The problem: Each line that includes "layout" must be copied from the records.

(Edit difference data)
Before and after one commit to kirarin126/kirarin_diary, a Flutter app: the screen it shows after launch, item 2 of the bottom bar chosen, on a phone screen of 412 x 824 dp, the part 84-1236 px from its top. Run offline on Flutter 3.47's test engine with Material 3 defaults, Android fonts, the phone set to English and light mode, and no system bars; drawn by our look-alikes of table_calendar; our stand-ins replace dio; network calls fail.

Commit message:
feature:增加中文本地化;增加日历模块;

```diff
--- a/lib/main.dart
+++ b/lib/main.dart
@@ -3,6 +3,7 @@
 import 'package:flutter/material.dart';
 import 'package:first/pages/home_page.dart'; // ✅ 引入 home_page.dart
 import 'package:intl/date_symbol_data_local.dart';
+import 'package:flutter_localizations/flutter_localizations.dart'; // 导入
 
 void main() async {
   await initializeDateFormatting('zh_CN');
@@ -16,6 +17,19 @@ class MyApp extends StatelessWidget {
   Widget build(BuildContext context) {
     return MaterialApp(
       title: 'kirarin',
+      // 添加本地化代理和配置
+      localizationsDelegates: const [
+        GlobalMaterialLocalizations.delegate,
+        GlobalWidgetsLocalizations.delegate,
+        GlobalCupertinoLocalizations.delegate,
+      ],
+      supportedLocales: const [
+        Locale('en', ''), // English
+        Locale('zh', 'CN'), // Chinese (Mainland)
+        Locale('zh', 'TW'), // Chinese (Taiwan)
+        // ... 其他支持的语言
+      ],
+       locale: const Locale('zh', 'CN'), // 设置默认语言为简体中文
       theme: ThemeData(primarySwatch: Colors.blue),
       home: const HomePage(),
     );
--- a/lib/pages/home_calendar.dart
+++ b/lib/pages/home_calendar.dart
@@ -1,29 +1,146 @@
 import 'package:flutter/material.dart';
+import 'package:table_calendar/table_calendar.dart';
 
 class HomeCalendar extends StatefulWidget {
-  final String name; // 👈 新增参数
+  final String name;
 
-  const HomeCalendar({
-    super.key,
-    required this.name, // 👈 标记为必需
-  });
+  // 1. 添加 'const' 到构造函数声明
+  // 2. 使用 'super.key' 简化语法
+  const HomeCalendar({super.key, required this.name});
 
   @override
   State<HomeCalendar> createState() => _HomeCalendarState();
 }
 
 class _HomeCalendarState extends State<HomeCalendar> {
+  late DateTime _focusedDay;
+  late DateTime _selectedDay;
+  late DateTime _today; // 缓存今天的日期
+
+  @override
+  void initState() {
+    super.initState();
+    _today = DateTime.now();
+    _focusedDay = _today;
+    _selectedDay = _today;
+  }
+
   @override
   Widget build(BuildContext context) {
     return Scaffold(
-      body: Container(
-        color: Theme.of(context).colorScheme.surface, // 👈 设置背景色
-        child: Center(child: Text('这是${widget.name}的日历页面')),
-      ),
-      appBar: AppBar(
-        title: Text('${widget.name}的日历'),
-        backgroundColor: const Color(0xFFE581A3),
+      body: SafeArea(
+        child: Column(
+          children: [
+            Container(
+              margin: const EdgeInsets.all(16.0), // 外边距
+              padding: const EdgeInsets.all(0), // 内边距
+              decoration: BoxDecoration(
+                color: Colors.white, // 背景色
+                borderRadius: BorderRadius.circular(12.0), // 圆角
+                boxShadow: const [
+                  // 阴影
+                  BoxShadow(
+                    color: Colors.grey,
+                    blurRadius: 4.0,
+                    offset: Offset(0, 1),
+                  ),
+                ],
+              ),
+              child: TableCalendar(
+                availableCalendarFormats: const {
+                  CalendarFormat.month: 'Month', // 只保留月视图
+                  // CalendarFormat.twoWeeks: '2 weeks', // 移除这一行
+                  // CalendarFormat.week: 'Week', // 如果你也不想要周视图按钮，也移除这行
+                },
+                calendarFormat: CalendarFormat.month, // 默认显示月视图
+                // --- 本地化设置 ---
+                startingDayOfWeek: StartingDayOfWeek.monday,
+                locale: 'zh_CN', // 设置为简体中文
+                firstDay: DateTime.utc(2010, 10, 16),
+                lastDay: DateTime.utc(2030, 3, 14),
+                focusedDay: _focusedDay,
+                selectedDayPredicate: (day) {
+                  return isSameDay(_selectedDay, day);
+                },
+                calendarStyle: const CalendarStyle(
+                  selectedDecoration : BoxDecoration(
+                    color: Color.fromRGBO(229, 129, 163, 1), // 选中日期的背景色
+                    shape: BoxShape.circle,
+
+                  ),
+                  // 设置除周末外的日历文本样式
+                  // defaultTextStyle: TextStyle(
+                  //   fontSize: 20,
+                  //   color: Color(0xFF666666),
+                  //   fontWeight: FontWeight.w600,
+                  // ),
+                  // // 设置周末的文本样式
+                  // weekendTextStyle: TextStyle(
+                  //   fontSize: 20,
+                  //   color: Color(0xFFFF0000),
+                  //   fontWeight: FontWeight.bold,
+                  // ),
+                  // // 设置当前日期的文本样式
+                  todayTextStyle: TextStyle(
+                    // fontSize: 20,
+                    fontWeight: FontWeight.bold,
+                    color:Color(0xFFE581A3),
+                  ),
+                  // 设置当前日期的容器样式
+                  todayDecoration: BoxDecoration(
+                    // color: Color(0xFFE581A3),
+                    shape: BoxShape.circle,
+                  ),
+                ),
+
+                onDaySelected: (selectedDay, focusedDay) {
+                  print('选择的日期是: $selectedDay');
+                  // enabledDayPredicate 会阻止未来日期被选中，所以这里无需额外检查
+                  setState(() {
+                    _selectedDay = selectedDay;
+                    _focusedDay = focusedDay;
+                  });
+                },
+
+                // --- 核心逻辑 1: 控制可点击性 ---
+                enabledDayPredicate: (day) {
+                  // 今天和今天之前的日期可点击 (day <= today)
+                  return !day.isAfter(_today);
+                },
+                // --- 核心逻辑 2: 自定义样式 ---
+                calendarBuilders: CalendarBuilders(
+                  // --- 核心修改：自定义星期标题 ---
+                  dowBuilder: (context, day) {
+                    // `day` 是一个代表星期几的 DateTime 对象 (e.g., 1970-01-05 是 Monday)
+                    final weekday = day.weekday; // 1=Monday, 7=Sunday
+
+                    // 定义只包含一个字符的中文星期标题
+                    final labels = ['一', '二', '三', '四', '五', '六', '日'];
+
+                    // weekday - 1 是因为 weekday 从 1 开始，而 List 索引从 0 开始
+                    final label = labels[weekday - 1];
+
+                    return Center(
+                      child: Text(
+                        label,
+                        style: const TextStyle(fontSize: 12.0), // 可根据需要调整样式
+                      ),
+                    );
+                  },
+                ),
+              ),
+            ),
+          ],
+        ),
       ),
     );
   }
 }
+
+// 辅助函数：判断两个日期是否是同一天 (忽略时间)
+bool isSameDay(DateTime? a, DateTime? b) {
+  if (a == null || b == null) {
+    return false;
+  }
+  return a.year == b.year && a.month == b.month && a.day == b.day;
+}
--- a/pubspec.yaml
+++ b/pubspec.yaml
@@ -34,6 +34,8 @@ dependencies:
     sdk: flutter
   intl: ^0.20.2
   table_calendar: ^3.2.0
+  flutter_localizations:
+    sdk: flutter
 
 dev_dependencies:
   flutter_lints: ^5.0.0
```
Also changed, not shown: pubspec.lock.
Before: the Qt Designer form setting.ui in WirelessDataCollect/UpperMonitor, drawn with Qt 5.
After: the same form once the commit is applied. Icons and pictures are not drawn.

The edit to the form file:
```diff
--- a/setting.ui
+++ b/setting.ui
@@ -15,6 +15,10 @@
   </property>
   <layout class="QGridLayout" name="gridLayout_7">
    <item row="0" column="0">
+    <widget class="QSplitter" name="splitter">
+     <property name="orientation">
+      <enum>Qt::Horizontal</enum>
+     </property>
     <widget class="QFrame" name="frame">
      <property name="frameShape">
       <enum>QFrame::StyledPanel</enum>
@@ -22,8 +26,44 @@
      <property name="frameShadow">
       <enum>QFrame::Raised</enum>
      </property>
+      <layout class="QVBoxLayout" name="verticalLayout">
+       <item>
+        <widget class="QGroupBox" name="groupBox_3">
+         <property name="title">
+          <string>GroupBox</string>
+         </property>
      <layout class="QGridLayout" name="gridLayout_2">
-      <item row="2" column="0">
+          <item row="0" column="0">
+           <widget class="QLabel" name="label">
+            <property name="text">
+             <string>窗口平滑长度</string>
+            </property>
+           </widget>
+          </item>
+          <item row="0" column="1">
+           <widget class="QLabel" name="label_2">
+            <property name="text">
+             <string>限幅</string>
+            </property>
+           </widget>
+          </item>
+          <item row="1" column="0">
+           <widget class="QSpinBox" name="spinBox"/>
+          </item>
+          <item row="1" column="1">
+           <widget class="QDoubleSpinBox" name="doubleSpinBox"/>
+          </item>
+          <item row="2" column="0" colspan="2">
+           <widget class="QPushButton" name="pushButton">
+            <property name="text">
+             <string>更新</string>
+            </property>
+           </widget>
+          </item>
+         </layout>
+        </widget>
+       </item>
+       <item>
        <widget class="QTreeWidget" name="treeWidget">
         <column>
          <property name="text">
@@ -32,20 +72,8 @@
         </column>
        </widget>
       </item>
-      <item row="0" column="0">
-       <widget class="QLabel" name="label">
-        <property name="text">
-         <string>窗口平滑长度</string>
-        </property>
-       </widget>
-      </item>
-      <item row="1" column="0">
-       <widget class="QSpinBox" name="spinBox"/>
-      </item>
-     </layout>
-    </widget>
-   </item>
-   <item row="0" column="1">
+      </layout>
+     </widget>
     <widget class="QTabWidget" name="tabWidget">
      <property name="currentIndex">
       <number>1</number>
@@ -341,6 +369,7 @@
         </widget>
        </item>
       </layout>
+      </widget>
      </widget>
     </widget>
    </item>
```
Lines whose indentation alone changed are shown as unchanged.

Answer area:
   <layout class="QGridLayout" name="gridLayout_7">
+      <layout class="QVBoxLayout" name="verticalLayout">
      <layout class="QGridLayout" name="gridLayout_2">
+         </layout>
-     </layout>
+      </layout>
       </layout>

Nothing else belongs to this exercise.